START DATA FOR REVIEW
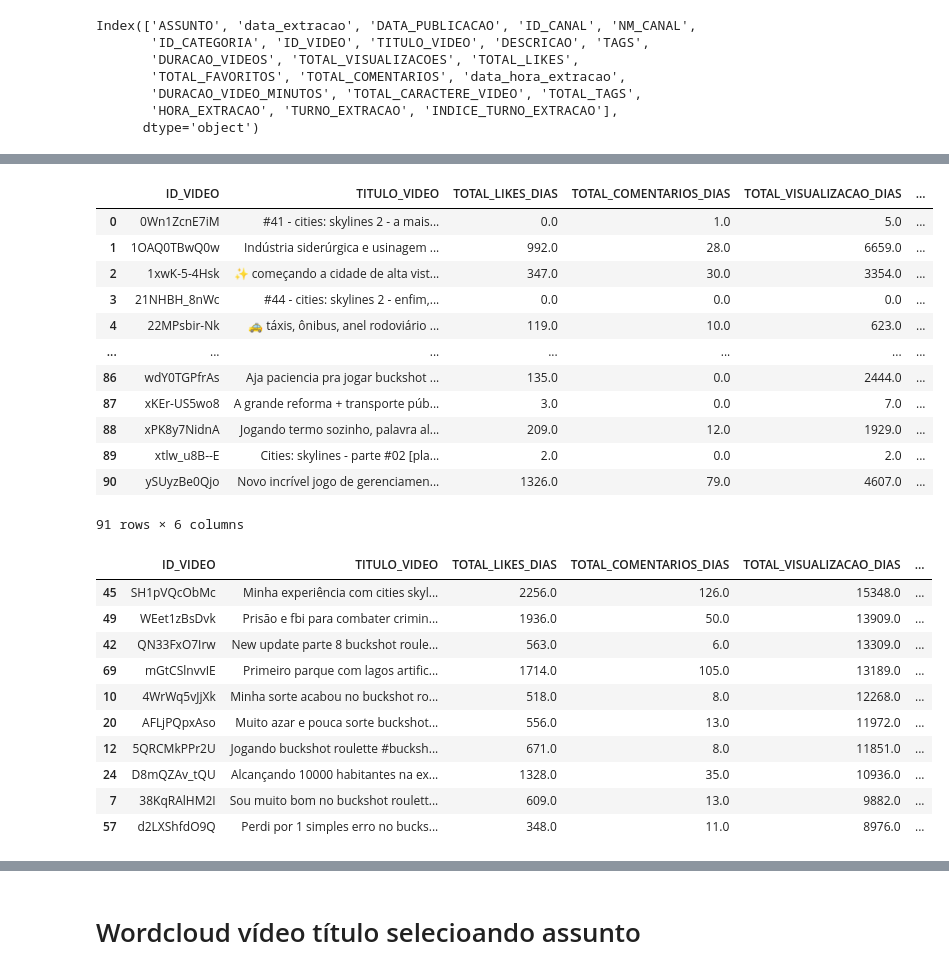
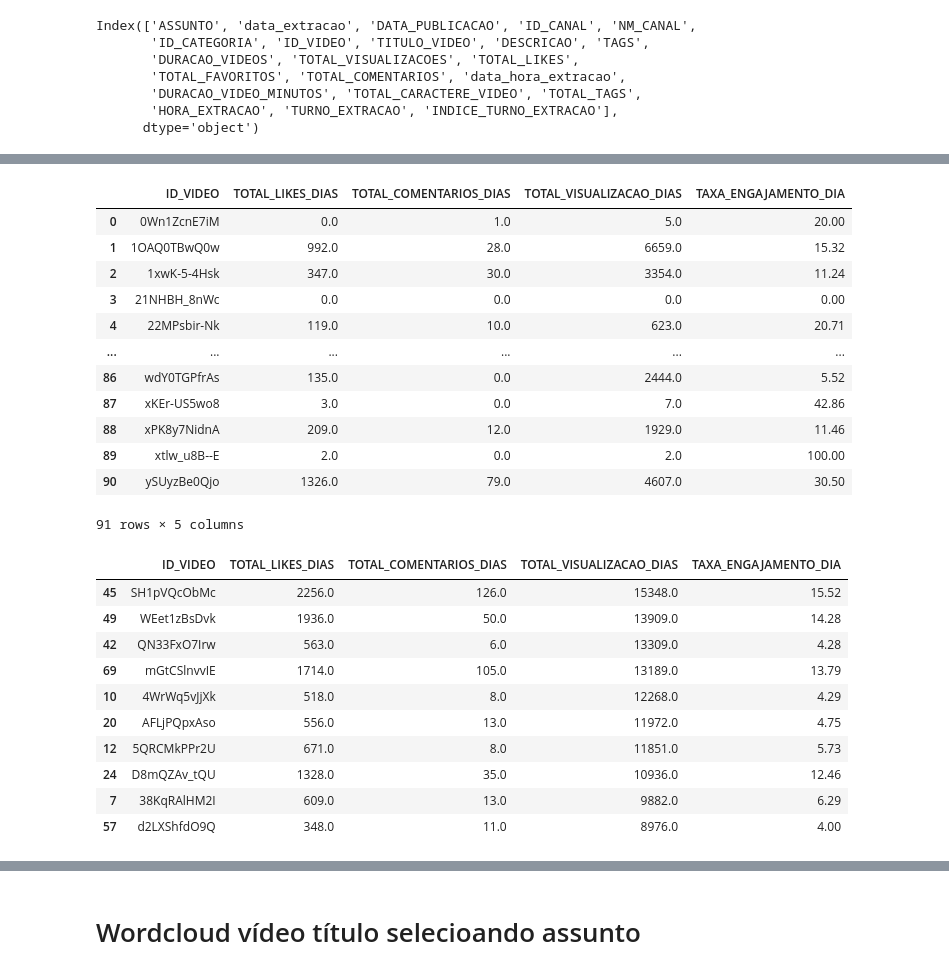
Before and after one commit to rodrigorocha1/analise_dados_youtube, a Jupyter notebook: notebooks_v2/visualizacoes.ipynb, the cells around one changed output, grey strips where cells are left out. Drawn from its saved outputs; the diff is of its cells as text; code cells hidden in the pictures.

```diff
--- a/notebooks_v2/visualizacoes.ipynb
+++ b/notebooks_v2/visualizacoes.ipynb
@@ -911,7 +916,7 @@ Index(['ASSUNTO', 'data_extracao', 'DATA_PUBLICACAO', 'ID_CANAL', 'NM_CANAL',
        'HORA_EXTRACAO', 'TURNO_EXTRACAO', 'INDICE_TURNO_EXTRACAO'],
       dtype='object')
 # %%
-colunas = ['data_extracao', 'ASSUNTO', 'ID_VIDEO', 'TITULO_VIDEO', 'TURNO_EXTRACAO', 'TOTAL_LIKES', 'TOTAL_COMENTARIOS', 'TOTAL_VISUALIZACOES', 'INDICE_TURNO_EXTRACAO', 'TOTAL_FAVORITOS']
+colunas = ['data_extracao', 'ASSUNTO', 'ID_VIDEO', 'TURNO_EXTRACAO', 'TOTAL_LIKES', 'TOTAL_COMENTARIOS', 'TOTAL_VISUALIZACOES', 'INDICE_TURNO_EXTRACAO', 'TOTAL_FAVORITOS']
 base_video = pd.read_parquet('../dados/ouro/dados_tratado_estatisticas_gerais.parquet', columns=colunas)
 base_video = base_video.query('ASSUNTO == "assunto_cities_skylines" and data_extracao == "2024-01-23"')
 base_video
@@ -932,5 +937,5 @@ base_video
 # %%
-base_video = base_video.groupby([ 'ID_VIDEO', 'TITULO_VIDEO']) \
+base_video = base_video.groupby([ 'ID_VIDEO']) \
     .agg(
         TOTAL_LIKES=('TOTAL_LIKES', 'max'),
         TOTAL_COMENTARIOS=('TOTAL_COMENTARIOS', 'max'),
@@ -960,6 +965,3 @@ base_video['TOTAL_LIKES_DIAS'] = base_video['TOTAL_LIKES'] - base_video['TOTAL_L
 base_video['TOTAL_COMENTARIOS_DIAS'] = base_video['TOTAL_COMENTARIOS'] - base_video['TOTAL_COMENTARIOS_DESLOCADO']
 base_video['TOTAL_VISUALIZACAO_DIAS'] = base_video['TOTAL_VISUALIZACOES'] - base_video['TOTAL_VISUALIZACOES_DESLOCADO']
 base_video.drop(['TOTAL_LIKES', 'TOTAL_LIKES_DESLOCADO', 'TOTAL_COMENTARIOS', 'TOTAL_COMENTARIOS_DESLOCADO', 'TOTAL_VISUALIZACOES', 'TOTAL_VISUALIZACOES_DESLOCADO'],axis=1, inplace=True)
-# %%
-base_video['TITULO_VIDEO'] = base_video['TITULO_VIDEO'].str.capitalize()
-base_video
@@ -986,35 +974,35 @@ def calcular_taxa_engajamento(linha : pd.Series):
     return round(taxa_engajamento, 2)
 # %%
 base_video['TAXA_ENGAJAMENTO_DIA'] = base_video.apply(calcular_taxa_engajamento, axis=1)
-base_video[['ID_VIDEO', 'TITULO_VIDEO']] = base_video[['ID_VIDEO', 'TITULO_VIDEO']].astype('string')
+base_video[['ID_VIDEO']] = base_video[['ID_VIDEO']].astype('string')
 base_video[['TOTAL_LIKES_DIAS','TOTAL_COMENTARIOS_DIAS', 'TOTAL_VISUALIZACAO_DIAS', 'TAXA_ENGAJAMENTO_DIA']] = base_video[['TOTAL_LIKES_DIAS','TOTAL_COMENTARIOS_DIAS', 'TOTAL_VISUALIZACAO_DIAS', 'TAXA_ENGAJAMENTO_DIA']].astype('float')
 base_video
 # %% [output]
-|  | ID_VIDEO | TITULO_VIDEO | TOTAL_LIKES_DIAS | TOTAL_COMENTARIOS_DIAS | TOTAL_VISUALIZACAO_DIAS | ... |
-| 0 | 0Wn1ZcnE7iM | #41 - cities: skylines 2 - a mais... | 0.0 | 1.0 | 5.0 | ... |
-| 1 | 1OAQ0TBwQ0w | Indústria siderúrgica e usinagem ... | 992.0 | 28.0 | 6659.0 | ... |
-| 2 | 1xwK-5-4Hsk | ✨ começando a cidade de alta vist... | 347.0 | 30.0 | 3354.0 | ... |
-| 3 | 21NHBH_8nWc | #44 - cities: skylines 2 - enfim,... | 0.0 | 0.0 | 0.0 | ... |
-| 4 | 22MPsbir-Nk | 🚕 táxis, ônibus, anel rodoviário ... | 119.0 | 10.0 | 623.0 | ... |
-| ... | ... | ... | ... | ... | ... | ... |
-| 86 | wdY0TGPfrAs | Aja paciencia pra jogar buckshot ... | 135.0 | 0.0 | 2444.0 | ... |
-| 87 | xKEr-US5wo8 | A grande reforma + transporte púb... | 3.0 | 0.0 | 7.0 | ... |
-| 88 | xPK8y7NidnA | Jogando termo sozinho, palavra al... | 209.0 | 12.0 | 1929.0 | ... |
-| 89 | xtlw_u8B--E | Cities: skylines - parte #02 [pla... | 2.0 | 0.0 | 2.0 | ... |
-| 90 | ySUyzBe0Qjo | Novo incrível jogo de gerenciamen... | 1326.0 | 79.0 | 4607.0 | ... |
+|  | ID_VIDEO | TOTAL_LIKES_DIAS | TOTAL_COMENTARIOS_DIAS | TOTAL_VISUALIZACAO_DIAS | TAXA_ENGAJAMENTO_DIA |
+| 0 | 0Wn1ZcnE7iM | 0.0 | 1.0 | 5.0 | 20.00 |
+| 1 | 1OAQ0TBwQ0w | 992.0 | 28.0 | 6659.0 | 15.32 |
+| 2 | 1xwK-5-4Hsk | 347.0 | 30.0 | 3354.0 | 11.24 |
+| 3 | 21NHBH_8nWc | 0.0 | 0.0 | 0.0 | 0.00 |
+| 4 | 22MPsbir-Nk | 119.0 | 10.0 | 623.0 | 20.71 |
+| ... | ... | ... | ... | ... | ... |
+| 86 | wdY0TGPfrAs | 135.0 | 0.0 | 2444.0 | 5.52 |
+| 87 | xKEr-US5wo8 | 3.0 | 0.0 | 7.0 | 42.86 |
+| 88 | xPK8y7NidnA | 209.0 | 12.0 | 1929.0 | 11.46 |
+| 89 | xtlw_u8B--E | 2.0 | 0.0 | 2.0 | 100.00 |
+| 90 | ySUyzBe0Qjo | 1326.0 | 79.0 | 4607.0 | 30.50 |
-91 rows × 6 columns
+91 rows × 5 columns
 # %%
 base_video_top_10 = base_video.nlargest(10, columns=['TOTAL_VISUALIZACAO_DIAS'])
 base_video_top_10
 # %% [output]
-|  | ID_VIDEO | TITULO_VIDEO | TOTAL_LIKES_DIAS | TOTAL_COMENTARIOS_DIAS | TOTAL_VISUALIZACAO_DIAS | ... |
-| 45 | SH1pVQcObMc | Minha experiência com cities skyl... | 2256.0 | 126.0 | 15348.0 | ... |
-| 49 | WEet1zBsDvk | Prisão e fbi para combater crimin... | 1936.0 | 50.0 | 13909.0 | ... |
-| 42 | QN33FxO7Irw | New update parte 8 buckshot roule... | 563.0 | 6.0 | 13309.0 | ... |
-| 69 | mGtCSlnvvIE | Primeiro parque com lagos artific... | 1714.0 | 105.0 | 13189.0 | ... |
-| 10 | 4WrWq5vJjXk | Minha sorte acabou no buckshot ro... | 518.0 | 8.0 | 12268.0 | ... |
-| 20 | AFLjPQpxAso | Muito azar e pouca sorte buckshot... | 556.0 | 13.0 | 11972.0 | ... |
-| 12 | 5QRCMkPPr2U | Jogando buckshot roulette #bucksh... | 671.0 | 8.0 | 11851.0 | ... |
-| 24 | D8mQZAv_tQU | Alcançando 10000 habitantes na ex... | 1328.0 | 35.0 | 10936.0 | ... |
-| 7 | 38KqRAlHM2I | Sou muito bom no buckshot roulett... | 609.0 | 13.0 | 9882.0 | ... |
-| 57 | d2LXShfdO9Q | Perdi por 1 simples erro no bucks... | 348.0 | 11.0 | 8976.0 | ... |
+|  | ID_VIDEO | TOTAL_LIKES_DIAS | TOTAL_COMENTARIOS_DIAS | TOTAL_VISUALIZACAO_DIAS | TAXA_ENGAJAMENTO_DIA |
+| 45 | SH1pVQcObMc | 2256.0 | 126.0 | 15348.0 | 15.52 |
+| 49 | WEet1zBsDvk | 1936.0 | 50.0 | 13909.0 | 14.28 |
+| 42 | QN33FxO7Irw | 563.0 | 6.0 | 13309.0 | 4.28 |
+| 69 | mGtCSlnvvIE | 1714.0 | 105.0 | 13189.0 | 13.79 |
+| 10 | 4WrWq5vJjXk | 518.0 | 8.0 | 12268.0 | 4.29 |
+| 20 | AFLjPQpxAso | 556.0 | 13.0 | 11972.0 | 4.75 |
+| 12 | 5QRCMkPPr2U | 671.0 | 8.0 | 11851.0 | 5.73 |
+| 24 | D8mQZAv_tQU | 1328.0 | 35.0 | 10936.0 | 12.46 |
+| 7 | 38KqRAlHM2I | 609.0 | 13.0 | 9882.0 | 6.29 |
+| 57 | d2LXShfdO9Q | 348.0 | 11.0 | 8976.0 | 4.00 |
```
Also changed, not shown: parts of 10 cells of this notebook.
END DATA FOR REVIEW
# [YOUR OBJECTIVE]
Reply with the count alone: how many lines of the records contain the string "columns"?

# [OUTPUT OF THE EXERCISE]
4